[Change detection data]
┌──
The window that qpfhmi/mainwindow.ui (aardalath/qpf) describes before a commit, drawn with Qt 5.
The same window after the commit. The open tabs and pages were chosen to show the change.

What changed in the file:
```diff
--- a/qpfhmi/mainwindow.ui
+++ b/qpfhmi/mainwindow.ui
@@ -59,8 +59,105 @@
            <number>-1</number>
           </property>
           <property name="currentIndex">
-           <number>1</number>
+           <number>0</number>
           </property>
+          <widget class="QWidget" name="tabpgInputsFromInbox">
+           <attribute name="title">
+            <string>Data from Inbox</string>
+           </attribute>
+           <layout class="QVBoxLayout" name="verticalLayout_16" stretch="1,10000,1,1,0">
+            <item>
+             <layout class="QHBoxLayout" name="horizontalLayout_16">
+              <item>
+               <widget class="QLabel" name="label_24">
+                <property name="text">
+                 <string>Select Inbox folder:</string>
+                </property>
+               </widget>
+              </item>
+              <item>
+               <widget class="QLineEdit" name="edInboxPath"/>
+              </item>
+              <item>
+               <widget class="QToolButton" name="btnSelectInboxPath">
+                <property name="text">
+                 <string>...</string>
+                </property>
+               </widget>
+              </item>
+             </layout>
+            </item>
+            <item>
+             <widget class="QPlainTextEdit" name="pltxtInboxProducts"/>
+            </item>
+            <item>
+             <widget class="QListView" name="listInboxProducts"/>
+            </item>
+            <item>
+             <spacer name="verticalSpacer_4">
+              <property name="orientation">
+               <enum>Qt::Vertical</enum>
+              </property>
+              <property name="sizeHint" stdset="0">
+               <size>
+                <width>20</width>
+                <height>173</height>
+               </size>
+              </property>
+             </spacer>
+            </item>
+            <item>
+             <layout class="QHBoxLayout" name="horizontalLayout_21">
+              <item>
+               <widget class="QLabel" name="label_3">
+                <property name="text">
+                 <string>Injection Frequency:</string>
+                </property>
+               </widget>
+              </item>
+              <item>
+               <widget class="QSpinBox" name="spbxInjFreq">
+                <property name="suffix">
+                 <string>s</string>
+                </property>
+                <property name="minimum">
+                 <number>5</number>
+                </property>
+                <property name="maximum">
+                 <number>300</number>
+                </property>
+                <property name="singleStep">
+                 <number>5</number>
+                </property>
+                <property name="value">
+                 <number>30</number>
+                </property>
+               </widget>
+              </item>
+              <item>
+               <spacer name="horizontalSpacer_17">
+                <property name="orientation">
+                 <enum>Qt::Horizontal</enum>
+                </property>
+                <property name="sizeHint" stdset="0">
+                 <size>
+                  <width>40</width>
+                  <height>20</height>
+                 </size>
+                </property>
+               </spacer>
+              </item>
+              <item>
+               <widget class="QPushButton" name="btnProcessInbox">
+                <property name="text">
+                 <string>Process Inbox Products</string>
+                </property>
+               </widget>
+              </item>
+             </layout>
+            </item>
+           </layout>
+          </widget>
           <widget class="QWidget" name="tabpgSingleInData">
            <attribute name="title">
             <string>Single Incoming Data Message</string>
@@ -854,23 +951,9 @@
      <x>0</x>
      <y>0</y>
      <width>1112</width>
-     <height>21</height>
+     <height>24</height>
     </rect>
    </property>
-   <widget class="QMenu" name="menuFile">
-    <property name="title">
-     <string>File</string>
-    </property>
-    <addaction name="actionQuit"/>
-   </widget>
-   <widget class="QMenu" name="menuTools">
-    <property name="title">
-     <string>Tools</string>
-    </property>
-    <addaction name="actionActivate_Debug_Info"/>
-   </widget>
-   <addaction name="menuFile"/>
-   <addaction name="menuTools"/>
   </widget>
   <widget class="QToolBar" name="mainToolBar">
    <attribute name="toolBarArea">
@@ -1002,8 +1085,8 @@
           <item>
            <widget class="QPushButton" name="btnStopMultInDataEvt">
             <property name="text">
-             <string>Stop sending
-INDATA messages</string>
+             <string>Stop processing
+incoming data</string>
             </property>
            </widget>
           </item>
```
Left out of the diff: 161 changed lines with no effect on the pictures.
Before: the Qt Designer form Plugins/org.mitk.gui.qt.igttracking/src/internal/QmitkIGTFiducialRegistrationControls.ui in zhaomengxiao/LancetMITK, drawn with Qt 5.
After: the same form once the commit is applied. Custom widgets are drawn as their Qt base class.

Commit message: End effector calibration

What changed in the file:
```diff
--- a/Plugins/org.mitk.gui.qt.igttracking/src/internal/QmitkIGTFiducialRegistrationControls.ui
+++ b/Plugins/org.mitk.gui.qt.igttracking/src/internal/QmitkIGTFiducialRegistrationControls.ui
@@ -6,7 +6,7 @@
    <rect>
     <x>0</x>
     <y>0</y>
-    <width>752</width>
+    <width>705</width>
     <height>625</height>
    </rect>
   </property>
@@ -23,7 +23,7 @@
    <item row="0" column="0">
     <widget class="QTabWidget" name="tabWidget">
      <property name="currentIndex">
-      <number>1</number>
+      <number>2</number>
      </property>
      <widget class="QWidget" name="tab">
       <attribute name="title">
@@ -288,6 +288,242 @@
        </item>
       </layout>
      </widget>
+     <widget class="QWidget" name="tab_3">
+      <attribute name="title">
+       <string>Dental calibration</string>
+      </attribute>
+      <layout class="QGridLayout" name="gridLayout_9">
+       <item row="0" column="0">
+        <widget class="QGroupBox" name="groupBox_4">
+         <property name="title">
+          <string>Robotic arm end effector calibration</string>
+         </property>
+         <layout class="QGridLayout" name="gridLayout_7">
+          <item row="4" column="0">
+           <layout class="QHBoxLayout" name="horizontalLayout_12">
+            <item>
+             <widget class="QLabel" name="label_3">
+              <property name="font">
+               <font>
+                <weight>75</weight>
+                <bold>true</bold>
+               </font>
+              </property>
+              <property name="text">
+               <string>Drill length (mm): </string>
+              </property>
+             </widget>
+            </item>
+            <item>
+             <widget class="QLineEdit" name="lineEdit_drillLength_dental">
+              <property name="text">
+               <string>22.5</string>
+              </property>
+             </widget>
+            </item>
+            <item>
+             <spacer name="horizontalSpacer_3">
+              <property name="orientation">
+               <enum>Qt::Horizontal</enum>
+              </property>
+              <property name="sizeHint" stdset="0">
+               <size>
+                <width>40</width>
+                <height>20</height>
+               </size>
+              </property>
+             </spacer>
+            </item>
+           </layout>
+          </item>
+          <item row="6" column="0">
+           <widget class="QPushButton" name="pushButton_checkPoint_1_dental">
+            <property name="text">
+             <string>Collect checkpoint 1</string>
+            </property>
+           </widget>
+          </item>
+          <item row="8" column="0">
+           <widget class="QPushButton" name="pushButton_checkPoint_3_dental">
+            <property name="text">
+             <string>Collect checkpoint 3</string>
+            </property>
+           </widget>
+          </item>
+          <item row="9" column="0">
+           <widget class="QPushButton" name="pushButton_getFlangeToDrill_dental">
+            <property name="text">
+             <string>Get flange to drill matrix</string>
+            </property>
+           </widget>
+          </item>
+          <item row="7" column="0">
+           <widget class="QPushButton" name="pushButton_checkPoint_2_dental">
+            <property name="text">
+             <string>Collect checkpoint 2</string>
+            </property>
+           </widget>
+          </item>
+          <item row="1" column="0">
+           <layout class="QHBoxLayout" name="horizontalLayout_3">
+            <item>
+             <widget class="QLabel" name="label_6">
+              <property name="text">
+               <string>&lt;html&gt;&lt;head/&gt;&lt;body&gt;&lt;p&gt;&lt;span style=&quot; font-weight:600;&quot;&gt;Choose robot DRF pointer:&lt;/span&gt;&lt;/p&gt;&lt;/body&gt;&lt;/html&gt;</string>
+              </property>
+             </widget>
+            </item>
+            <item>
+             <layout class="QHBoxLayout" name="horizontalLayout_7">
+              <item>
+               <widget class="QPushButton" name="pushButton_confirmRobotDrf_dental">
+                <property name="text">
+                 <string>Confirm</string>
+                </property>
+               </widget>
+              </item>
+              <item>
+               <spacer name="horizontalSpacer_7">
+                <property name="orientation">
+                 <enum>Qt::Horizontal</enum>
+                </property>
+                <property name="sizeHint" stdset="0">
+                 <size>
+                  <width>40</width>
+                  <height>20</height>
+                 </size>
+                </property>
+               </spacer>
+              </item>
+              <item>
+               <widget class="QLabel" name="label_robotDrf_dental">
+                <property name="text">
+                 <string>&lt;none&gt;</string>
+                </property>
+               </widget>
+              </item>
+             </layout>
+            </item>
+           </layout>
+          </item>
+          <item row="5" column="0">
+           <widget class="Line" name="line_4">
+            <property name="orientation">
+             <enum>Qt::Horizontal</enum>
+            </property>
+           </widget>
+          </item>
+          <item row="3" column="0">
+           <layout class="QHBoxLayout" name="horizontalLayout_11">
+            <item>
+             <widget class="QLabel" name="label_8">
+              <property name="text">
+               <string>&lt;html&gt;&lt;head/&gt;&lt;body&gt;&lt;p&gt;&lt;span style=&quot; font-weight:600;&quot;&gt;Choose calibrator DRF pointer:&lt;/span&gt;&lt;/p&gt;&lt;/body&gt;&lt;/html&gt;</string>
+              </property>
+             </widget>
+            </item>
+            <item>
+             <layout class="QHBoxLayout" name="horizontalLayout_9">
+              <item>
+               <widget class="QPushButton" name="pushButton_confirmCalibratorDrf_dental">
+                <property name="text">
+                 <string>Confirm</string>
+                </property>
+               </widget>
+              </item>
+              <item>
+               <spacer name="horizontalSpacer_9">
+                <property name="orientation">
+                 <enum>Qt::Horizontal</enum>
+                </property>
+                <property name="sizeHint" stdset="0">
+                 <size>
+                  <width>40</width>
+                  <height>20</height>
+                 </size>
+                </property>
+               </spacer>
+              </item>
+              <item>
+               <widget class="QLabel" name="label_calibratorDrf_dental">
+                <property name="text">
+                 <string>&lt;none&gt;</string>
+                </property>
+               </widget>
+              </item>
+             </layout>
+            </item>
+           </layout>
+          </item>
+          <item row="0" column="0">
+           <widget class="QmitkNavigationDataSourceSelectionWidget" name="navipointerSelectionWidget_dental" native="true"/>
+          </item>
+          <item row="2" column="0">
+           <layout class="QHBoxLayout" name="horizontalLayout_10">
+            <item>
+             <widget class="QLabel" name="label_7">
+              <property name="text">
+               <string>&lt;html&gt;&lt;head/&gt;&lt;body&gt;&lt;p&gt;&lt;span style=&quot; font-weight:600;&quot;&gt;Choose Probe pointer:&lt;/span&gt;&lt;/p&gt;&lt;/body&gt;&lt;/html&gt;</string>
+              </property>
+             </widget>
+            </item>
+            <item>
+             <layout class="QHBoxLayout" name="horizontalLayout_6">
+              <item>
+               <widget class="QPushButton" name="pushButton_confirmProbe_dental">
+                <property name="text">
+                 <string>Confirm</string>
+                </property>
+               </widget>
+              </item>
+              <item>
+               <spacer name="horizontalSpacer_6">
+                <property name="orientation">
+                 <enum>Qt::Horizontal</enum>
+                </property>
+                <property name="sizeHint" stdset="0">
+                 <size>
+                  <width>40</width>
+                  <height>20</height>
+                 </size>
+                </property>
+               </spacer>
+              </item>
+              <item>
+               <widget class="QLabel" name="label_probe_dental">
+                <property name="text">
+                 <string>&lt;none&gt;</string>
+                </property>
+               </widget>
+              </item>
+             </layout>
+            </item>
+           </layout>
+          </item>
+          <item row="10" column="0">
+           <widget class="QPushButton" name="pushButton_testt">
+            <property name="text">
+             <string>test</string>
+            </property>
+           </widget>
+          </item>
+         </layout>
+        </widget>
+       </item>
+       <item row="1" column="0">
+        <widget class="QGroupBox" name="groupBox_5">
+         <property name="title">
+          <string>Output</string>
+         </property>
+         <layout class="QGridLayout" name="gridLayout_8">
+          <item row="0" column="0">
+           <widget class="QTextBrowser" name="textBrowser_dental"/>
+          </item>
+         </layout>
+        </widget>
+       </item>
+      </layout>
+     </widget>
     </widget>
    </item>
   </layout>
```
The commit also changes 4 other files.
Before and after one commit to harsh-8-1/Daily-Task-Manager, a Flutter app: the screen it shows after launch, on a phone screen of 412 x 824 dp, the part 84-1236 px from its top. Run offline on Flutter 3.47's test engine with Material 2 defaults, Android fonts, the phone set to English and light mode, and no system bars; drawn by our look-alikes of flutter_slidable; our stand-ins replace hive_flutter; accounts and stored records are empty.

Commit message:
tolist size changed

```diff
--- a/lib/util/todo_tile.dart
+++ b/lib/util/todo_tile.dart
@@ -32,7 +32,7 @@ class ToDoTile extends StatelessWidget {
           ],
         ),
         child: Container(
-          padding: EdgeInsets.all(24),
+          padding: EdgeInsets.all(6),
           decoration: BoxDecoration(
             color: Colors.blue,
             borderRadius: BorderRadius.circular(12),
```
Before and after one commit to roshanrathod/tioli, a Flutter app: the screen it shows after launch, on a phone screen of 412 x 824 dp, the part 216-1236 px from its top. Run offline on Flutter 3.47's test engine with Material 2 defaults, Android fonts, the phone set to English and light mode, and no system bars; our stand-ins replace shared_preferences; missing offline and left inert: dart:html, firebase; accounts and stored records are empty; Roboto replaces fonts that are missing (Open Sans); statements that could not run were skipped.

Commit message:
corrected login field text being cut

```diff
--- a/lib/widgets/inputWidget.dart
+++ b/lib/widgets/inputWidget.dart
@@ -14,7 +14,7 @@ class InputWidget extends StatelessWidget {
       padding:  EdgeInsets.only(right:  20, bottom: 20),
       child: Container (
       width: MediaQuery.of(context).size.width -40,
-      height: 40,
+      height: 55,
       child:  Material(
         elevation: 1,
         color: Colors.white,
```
└──
# [Exercise directions]
Using the records above, report each line that contains the word "widgets" by copying it.

# [Solution]
After: the same form once the commit is applied. Custom widgets are drawn as their Qt base class.
--- a/lib/widgets/inputWidget.dart
+++ b/lib/widgets/inputWidget.dart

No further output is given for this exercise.